# DESCRIPTION

The Sacks spiral by Robert Sacks is an Archimedean spiral with points N placed on the spiral so the perfect squares fall on a line going to the right. Read more at

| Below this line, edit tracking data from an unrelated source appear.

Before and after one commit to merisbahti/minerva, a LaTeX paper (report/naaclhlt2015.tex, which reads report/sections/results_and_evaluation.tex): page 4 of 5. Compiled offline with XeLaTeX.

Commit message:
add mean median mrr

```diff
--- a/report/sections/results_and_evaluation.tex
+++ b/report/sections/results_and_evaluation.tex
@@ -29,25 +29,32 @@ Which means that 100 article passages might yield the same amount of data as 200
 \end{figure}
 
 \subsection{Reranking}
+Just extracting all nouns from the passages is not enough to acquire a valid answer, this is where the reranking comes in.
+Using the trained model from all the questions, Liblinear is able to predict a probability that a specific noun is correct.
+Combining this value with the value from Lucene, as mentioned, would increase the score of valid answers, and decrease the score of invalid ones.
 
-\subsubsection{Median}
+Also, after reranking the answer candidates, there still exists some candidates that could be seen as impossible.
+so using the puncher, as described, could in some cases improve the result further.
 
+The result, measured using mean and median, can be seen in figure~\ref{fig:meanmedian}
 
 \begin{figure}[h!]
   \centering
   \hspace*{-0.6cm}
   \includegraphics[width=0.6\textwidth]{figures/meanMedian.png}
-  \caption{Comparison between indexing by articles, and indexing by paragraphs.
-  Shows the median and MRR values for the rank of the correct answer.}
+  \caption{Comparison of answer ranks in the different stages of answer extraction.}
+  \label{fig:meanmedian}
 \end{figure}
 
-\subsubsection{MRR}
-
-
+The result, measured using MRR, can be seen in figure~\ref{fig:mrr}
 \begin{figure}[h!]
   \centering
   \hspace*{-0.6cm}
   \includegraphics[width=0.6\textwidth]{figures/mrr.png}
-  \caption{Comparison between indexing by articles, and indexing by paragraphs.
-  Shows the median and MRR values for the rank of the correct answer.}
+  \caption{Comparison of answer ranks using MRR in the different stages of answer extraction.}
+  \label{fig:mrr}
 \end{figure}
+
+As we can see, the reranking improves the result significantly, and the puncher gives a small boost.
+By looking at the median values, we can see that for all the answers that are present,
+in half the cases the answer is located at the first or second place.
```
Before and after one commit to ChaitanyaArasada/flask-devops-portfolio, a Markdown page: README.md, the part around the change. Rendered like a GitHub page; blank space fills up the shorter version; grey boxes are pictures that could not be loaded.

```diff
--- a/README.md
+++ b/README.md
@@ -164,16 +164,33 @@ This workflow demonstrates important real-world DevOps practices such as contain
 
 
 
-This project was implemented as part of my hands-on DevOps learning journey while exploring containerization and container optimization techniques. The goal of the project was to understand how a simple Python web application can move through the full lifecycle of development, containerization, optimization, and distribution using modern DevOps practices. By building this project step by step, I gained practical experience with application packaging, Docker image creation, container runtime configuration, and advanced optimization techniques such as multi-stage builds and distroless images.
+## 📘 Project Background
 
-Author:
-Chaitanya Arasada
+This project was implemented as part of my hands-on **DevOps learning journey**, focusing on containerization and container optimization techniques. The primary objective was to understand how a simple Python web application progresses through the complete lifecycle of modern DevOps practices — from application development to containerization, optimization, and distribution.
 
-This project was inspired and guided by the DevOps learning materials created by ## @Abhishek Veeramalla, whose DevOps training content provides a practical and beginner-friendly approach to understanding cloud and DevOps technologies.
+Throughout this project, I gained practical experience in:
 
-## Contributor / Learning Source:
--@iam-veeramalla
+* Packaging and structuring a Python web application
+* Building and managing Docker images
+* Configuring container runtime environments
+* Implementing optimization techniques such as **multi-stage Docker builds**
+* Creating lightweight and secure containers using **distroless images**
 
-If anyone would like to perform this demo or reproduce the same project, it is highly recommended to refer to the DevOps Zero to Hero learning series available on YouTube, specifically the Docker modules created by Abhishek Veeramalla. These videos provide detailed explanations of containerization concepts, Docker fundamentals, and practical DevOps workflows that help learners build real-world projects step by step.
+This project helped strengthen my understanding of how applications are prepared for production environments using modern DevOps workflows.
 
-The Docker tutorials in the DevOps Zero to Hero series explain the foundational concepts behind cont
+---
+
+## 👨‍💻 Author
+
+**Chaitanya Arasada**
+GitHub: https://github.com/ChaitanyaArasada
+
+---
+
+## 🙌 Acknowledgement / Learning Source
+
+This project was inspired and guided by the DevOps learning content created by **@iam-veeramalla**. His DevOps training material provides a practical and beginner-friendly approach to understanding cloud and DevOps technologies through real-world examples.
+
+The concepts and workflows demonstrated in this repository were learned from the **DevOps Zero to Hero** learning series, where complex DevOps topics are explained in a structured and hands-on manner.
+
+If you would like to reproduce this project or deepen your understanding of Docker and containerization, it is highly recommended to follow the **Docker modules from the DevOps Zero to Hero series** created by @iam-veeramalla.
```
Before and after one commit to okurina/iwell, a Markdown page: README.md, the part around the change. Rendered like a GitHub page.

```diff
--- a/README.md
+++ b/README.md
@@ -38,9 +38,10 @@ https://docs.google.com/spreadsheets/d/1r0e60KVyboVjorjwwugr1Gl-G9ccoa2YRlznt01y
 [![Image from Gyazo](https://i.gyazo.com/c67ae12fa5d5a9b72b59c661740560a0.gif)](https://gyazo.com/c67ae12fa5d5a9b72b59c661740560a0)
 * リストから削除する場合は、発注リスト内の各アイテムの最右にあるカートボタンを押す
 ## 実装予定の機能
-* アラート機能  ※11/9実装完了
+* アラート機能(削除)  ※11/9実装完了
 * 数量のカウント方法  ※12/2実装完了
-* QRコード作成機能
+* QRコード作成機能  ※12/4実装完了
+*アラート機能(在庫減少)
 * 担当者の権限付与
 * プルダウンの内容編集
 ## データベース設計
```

An Archimedean spiral means each loop is a constant distance from the preceding, in this case 1 unit. The polar coordinates are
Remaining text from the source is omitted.